**What you will do**.
If a line of the records contains the word "with", list it.

Web document revisions
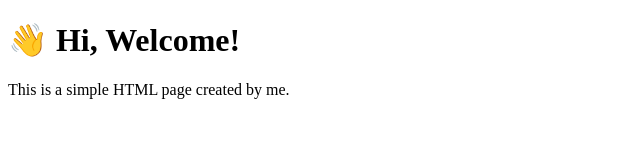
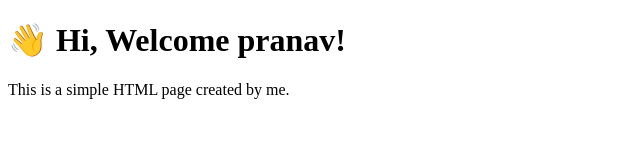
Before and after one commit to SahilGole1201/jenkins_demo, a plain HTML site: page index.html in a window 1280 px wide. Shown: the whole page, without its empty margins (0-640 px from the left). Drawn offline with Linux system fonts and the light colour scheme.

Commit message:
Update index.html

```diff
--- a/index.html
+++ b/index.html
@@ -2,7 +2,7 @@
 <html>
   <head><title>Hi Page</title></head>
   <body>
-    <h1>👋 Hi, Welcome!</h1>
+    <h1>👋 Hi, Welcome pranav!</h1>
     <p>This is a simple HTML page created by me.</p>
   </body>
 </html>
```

* * *

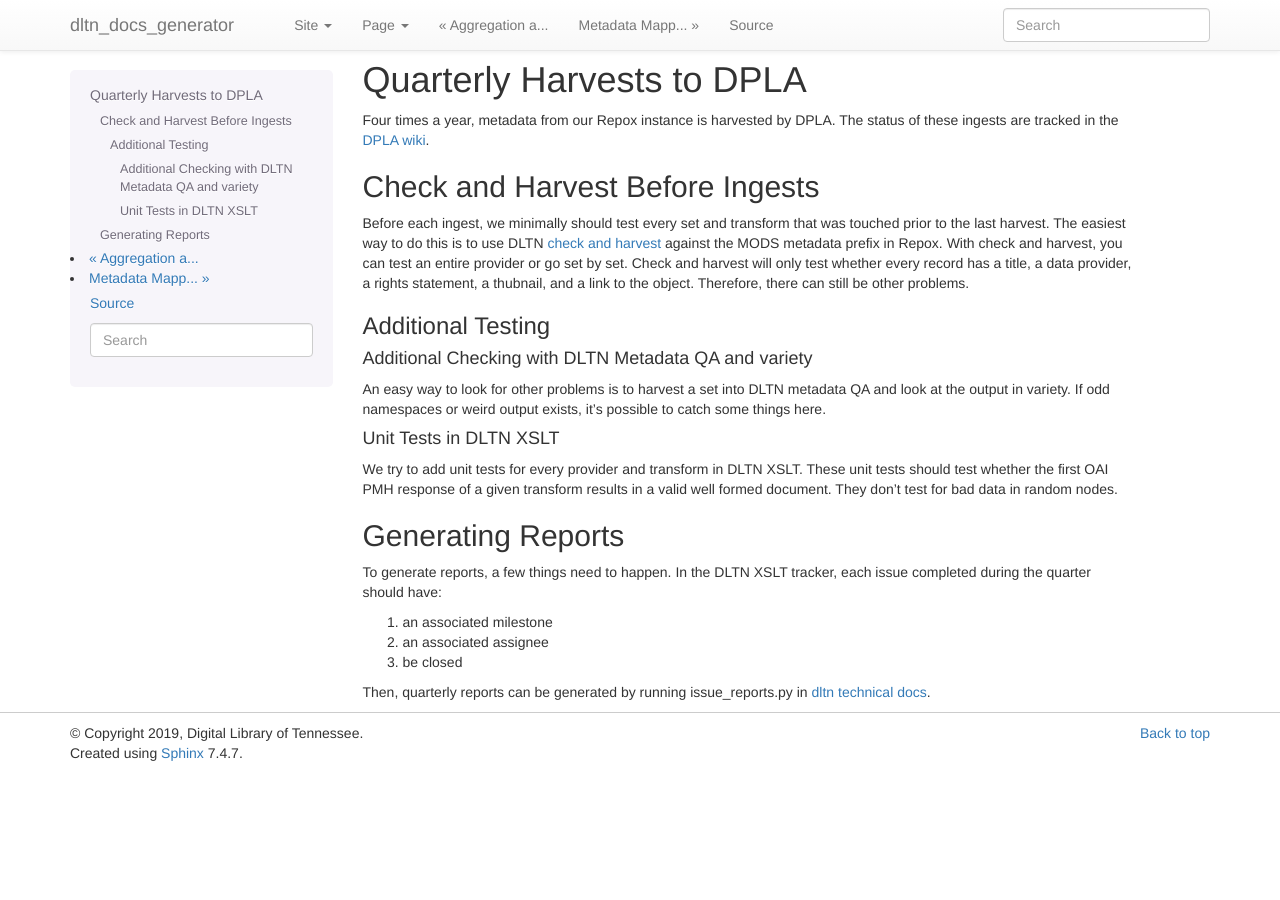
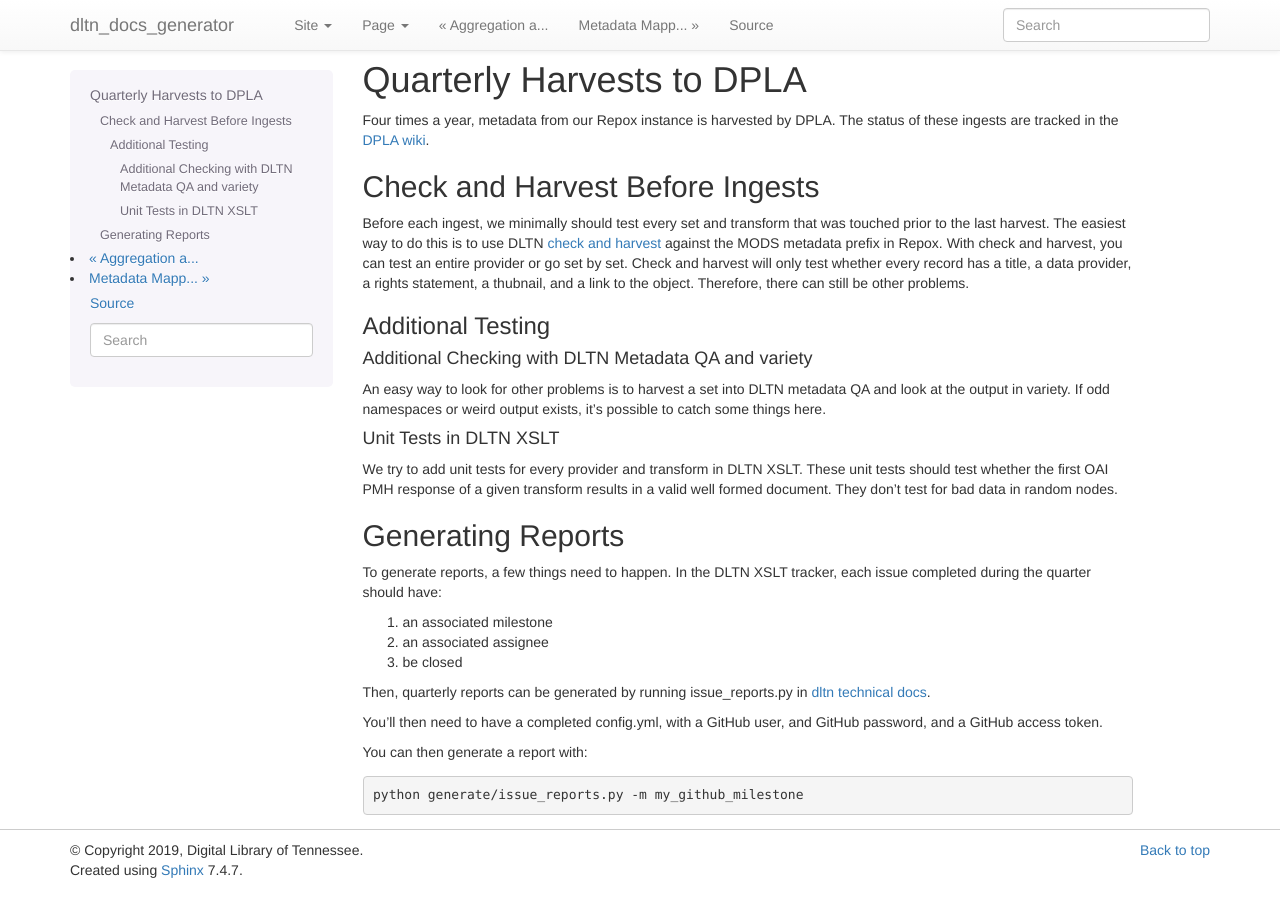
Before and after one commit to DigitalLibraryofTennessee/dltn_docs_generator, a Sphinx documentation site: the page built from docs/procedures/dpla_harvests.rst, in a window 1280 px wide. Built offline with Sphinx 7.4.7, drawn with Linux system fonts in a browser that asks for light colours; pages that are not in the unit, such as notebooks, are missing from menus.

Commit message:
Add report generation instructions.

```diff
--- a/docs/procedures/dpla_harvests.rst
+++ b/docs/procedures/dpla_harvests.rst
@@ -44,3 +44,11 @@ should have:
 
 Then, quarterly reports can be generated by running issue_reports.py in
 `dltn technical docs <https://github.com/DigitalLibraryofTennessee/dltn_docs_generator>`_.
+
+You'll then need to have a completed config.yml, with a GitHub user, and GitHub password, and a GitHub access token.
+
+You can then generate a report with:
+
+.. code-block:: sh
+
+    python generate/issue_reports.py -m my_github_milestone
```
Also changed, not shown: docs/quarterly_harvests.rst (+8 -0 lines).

---

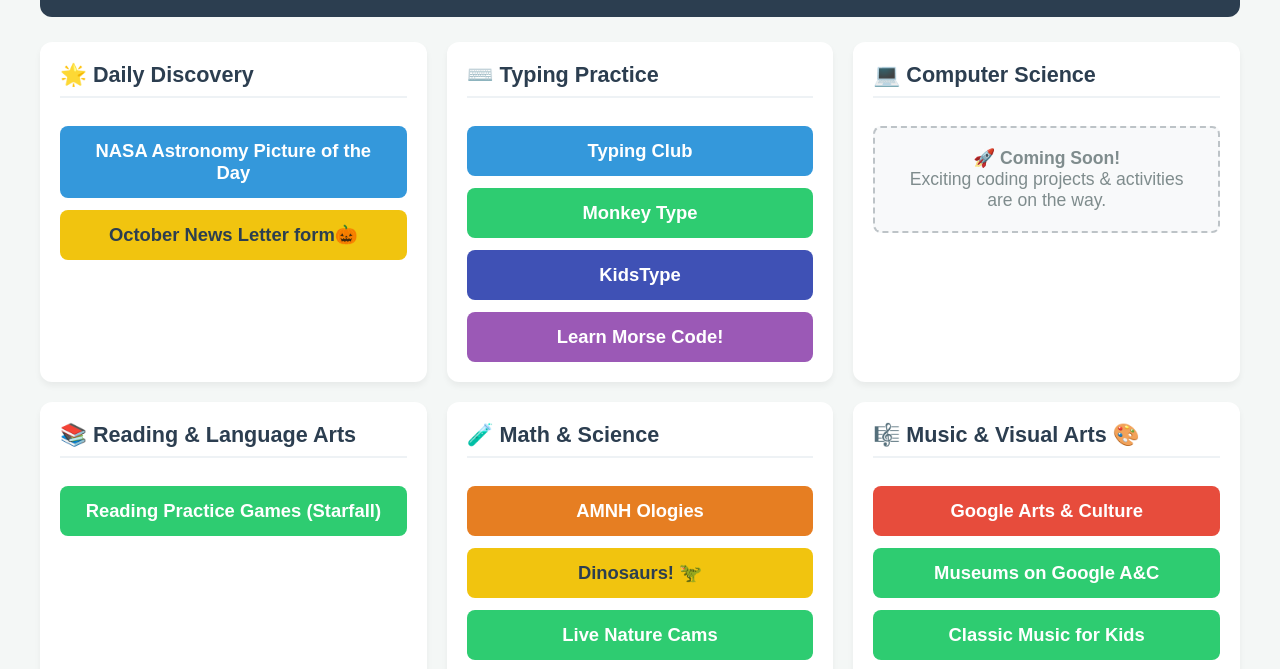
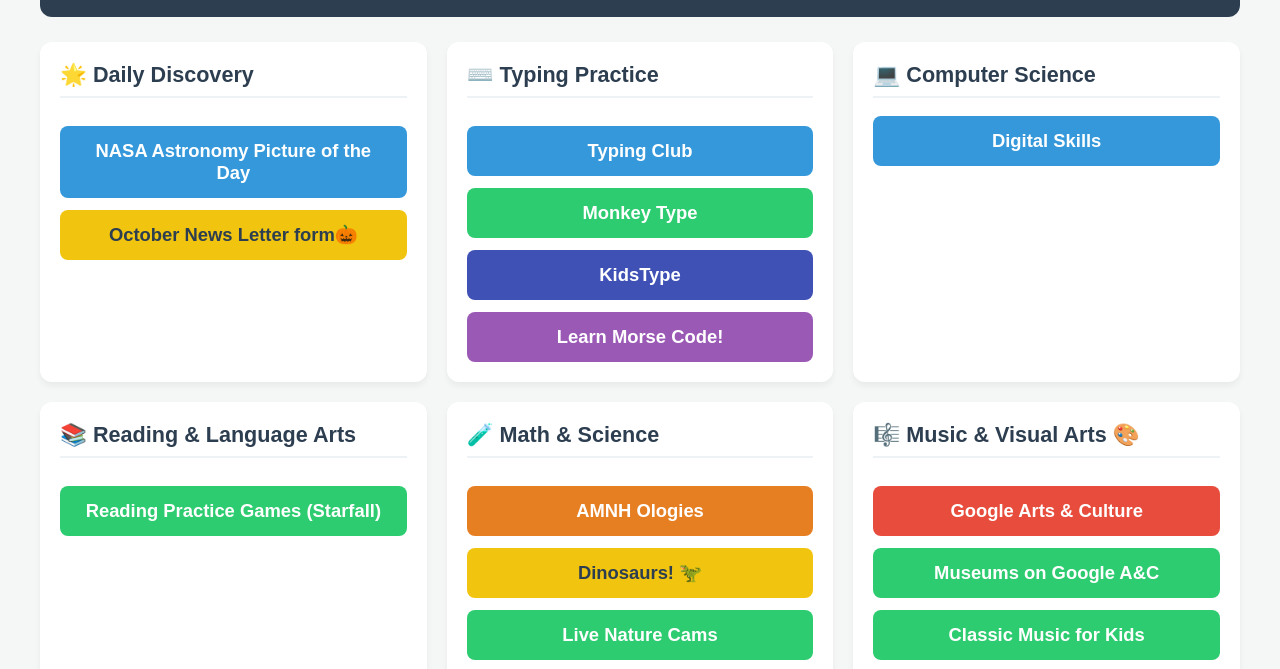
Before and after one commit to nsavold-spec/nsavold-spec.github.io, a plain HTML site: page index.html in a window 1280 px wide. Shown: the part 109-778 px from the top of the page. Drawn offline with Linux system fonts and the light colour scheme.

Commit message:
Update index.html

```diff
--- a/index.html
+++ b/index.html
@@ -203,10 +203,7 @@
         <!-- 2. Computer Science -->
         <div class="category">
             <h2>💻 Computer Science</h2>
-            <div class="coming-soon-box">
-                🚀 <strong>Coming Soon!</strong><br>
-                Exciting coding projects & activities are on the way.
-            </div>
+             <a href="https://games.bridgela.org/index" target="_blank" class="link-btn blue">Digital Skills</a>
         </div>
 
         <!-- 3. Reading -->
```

**Completed exercise**.
Before and after one commit to SahilGole1201/jenkins_demo, a plain HTML site: page index.html in a window 1280 px wide. Shown: the whole page, without its empty margins (0-640 px from the left). Drawn offline with Linux system fonts and the light colour scheme.
Before and after one commit to DigitalLibraryofTennessee/dltn_docs_generator, a Sphinx documentation site: the page built from docs/procedures/dpla_harvests.rst, in a window 1280 px wide. Built offline with Sphinx 7.4.7, drawn with Linux system fonts in a browser that asks for light colours; pages that are not in the unit, such as notebooks, are missing from menus.
+You'll then need to have a completed config.yml, with a GitHub user, and GitHub password, and a GitHub access token.
+You can then generate a report with:
Before and after one commit to nsavold-spec/nsavold-spec.github.io, a plain HTML site: page index.html in a window 1280 px wide. Shown: the part 109-778 px from the top of the page. Drawn offline with Linux system fonts and the light colour scheme.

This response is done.